Shellfish and chitosan
We’ve all heard of comments about sulfites or phenolic compounds causing headaches, but I use chitosan and kielsosol for clarifying agents. Chitosan is made from shellfish byproducts — could these cause an allergic reaction (headaches?) to those who are allergic to shrimp or lobster?
Though I’m no medical doctor (I seem to say that a lot in this column), from what research I was able to pull together, if I personally had a shellfish allergy I would feel comfortable using chitosan products to clarify my wine. I will let you make up your own mind (in conference with your physician of course), but from what I understand, seafood allergies derive from proteins in crustaceans and shellfish, not from materials in their shells.
Chitosan is a manufactured product that is derived from chitin in the shells, a natural polymer. During the manufacturing process, the shells only (no fleshy protein bits) are used, and any protein that could possibly be clinging is removed.
Chitosan is a great flocculating agent in wines. It precipitates solids and is a very efficient clearing agent — basically you add it to your wine, it gloms on to solids and then falls out of solution to the bottom of your container. If you rack cleanly enough (which means giving the solids plenty of time to settle) you should be able to leave the chitosan fining agent, plus the tannins and wine proteins it pulled out, behind in your container.
Grape varieties for dry climates
I live in an area that gets about 10” of rain a year. I have read that Grenache and Mourvèdre do well in hot and dry climates but what about hybrids? Are any of the direct hybrids suitable for hot and dry climates? Would Norton do well in such a situation? Baco Noir?
Not to disparage hybrids, but since you’re in sunny Southern Arizona, why not try your hand at traditional European Vitis vinifera? You live near Sonoita, the only AVA (American Viticultural Area) located within the state of Arizona, and your viticulturally-inclined neighbors are already having success with wines from Cabernet Franc to Viognier. Most hybrids (usually Vitis vinifera crossed with a native American variety) are designed to resist rot, mildew, and frost- conditions, which you don’t have to worry about in your climate.
Though I know this will probably spark a lot of controversy among the Wine Wiz readership, there’s no getting around the fact that hybrids are just that — and just won’t make wine identical to the traditional varietals you might have as favorites, such as Cabernet Sauvignon and Chardonnay. There’s no doubt that in favorable climates like Arizona’s, and in the hands of a conscientious winemaker, hybrids can make some good wines. Baco Noir seems to be a favorite with hybrid growers right now.

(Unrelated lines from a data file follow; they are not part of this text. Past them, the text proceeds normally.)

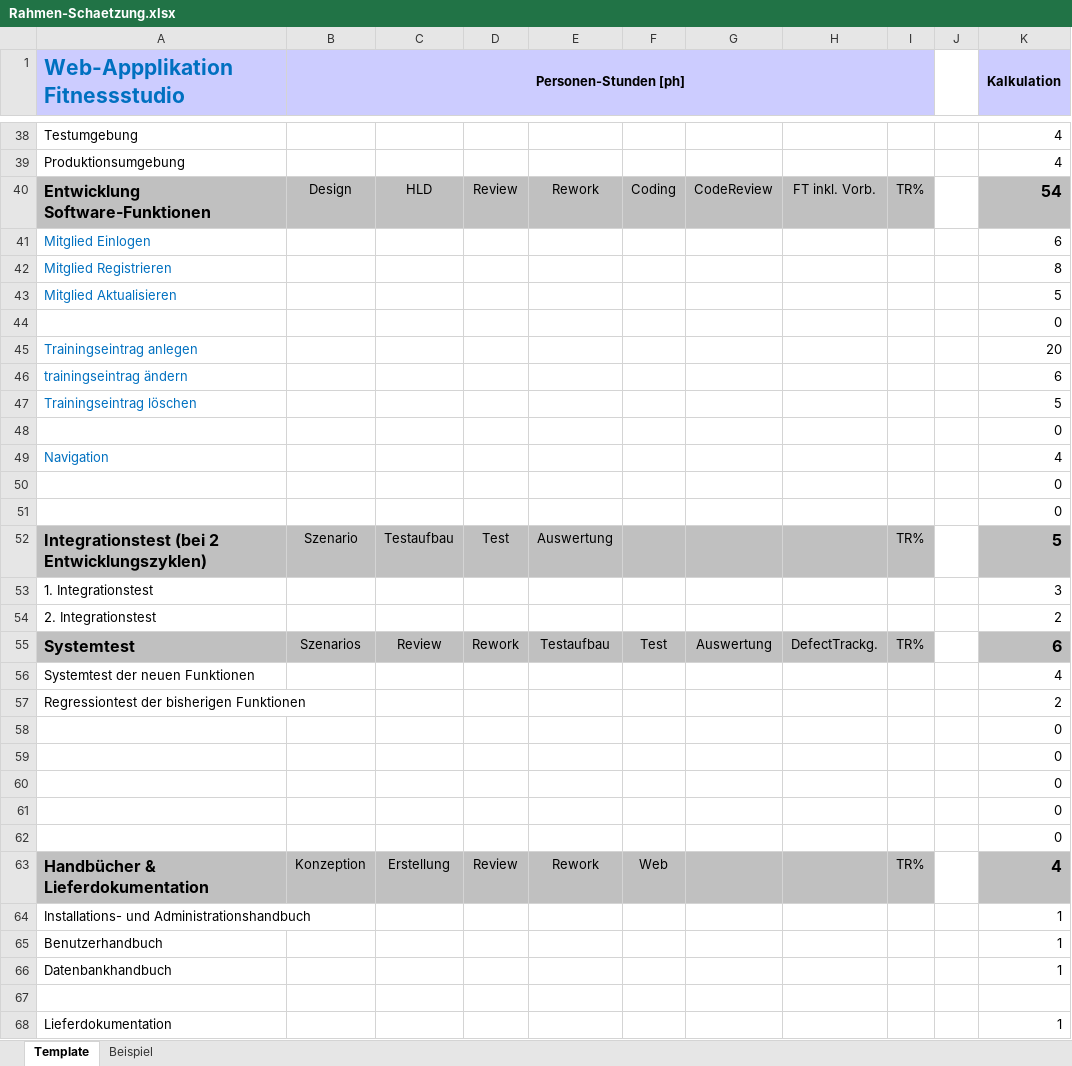
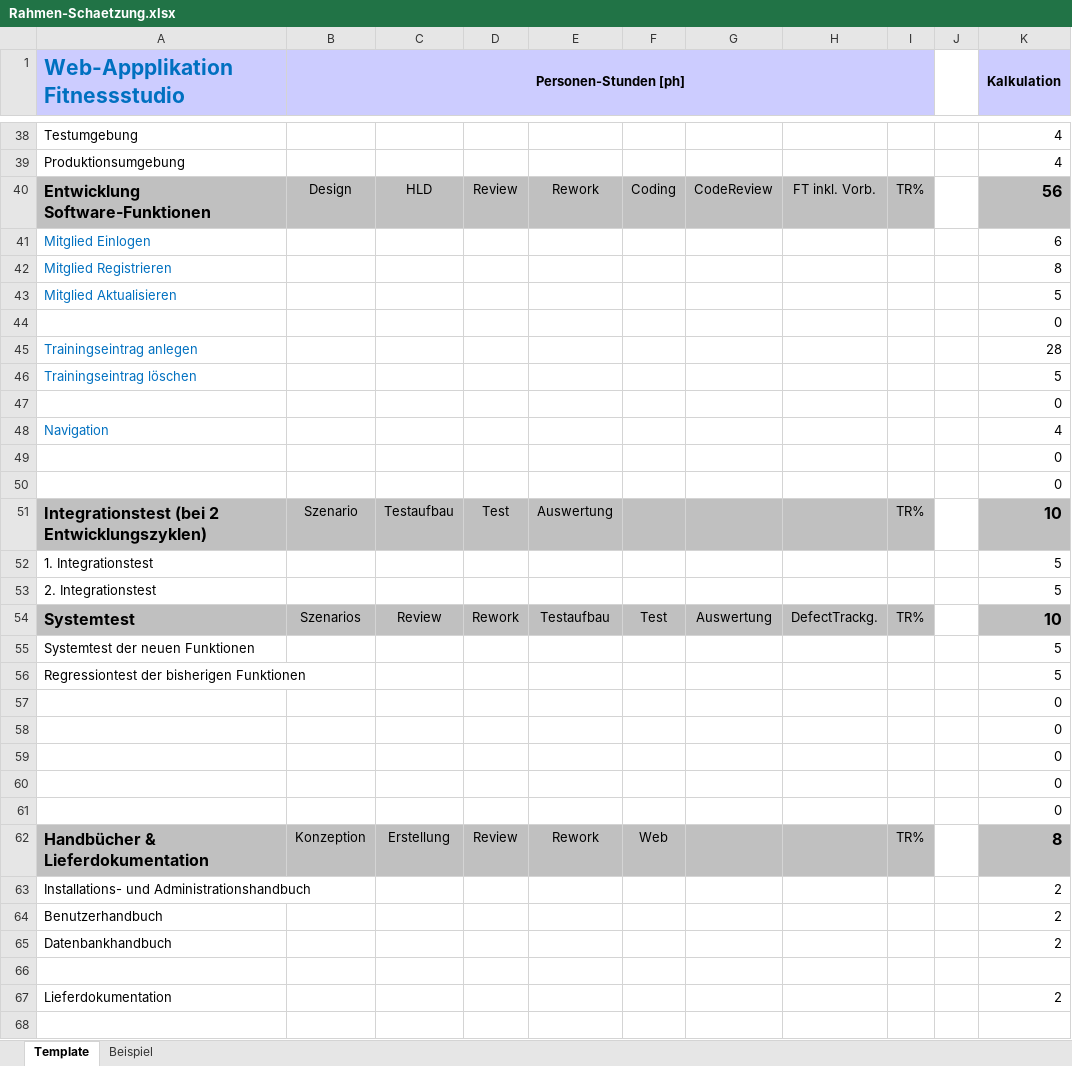
Before and after one commit to BenjaminS01/IT-Projekt, an Excel workbook: docu/Rahmen-Schaetzung.xlsx, sheet Template, drawn as a sheet; only a part is shown, gaps mark what is left out; values as stored, in another font and other column widths than the file's, no borders; removed rows and columns are numbered as before the commit, all else as after; the diff covers the shown part only; the diff names each change by its address in the sheet, - before the commit and + after, or states it on an @@ line.

```diff
--- a/docu/Rahmen-Schaetzung.xlsx (sheet Template)
+++ b/docu/Rahmen-Schaetzung.xlsx (sheet Template)
-K40 (Kalkulation): 54
+K40 (Kalkulation): 56
-K45 (Kalkulation): 20
+K45 (Kalkulation): 28
-row 46: trainingseintrag ändern |  |  |  |  |  |  |  |  |  | 6
-K51 (Kalkulation): 5
+K51 (Kalkulation): 10
-K52 (Kalkulation): 3
+K52 (Kalkulation): 5
-K53 (Kalkulation): 2
+K53 (Kalkulation): 5
-K54 (Kalkulation): 6
+K54 (Kalkulation): 10
-K55 (Kalkulation): 4
+K55 (Kalkulation): 5
-K56 (Kalkulation): 2
+K56 (Kalkulation): 5
-K62 (Kalkulation): 4
+K62 (Kalkulation): 8
-K63:K65 (Kalkulation): 1
+K63:K65 (Kalkulation): 2
-K67 (Kalkulation): 1
+K67 (Kalkulation): 2
```
Also changed, not shown: 2 edited cells elsewhere in this sheet, formulas that keep their value, 6 other files.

However, I would talk to your local cooperative extension, Master Gardener’s Group or even the Arizona Wine Grower’s Association (see contact information on the next page) for advice as to what they believe will be the best varieties to try in your region. Because they are specifically bred for colder, wetter climates, it’s likely that some hybrids won’t do as well in your very Mediterranean climate as they might, say, in Michigan or Missouri. Whites, especially, are prone to sunburn while hot winds can make thin-skinned hybrids shrivel and turn into raisins. In addition, there are also Vitis vinifera varieties that will do better in southern Arizona’s hot, dry climate. Knowing what I do about California viticulture, I would be tempted to try reds like Syrah (AKA Shiraz), Grenache, Carignane, Zinfandel, Nebbiolo, and Petite Sirah. These are all reds that like the heat and are best when made in a ripe, rich style, which you will get with your ample sunshine. If you aren’t a red wine kind of guy, I would stay away from Chardonnay and move more towards the Rhône whites like Viognier or to the Muscat family, like Orange Muscat, Malvasia Bianco and Muscat Canelli. I have made wines from these grape varieties out of warm areas like California’s Lodi region and Southern Monterey county with quite a bit of success.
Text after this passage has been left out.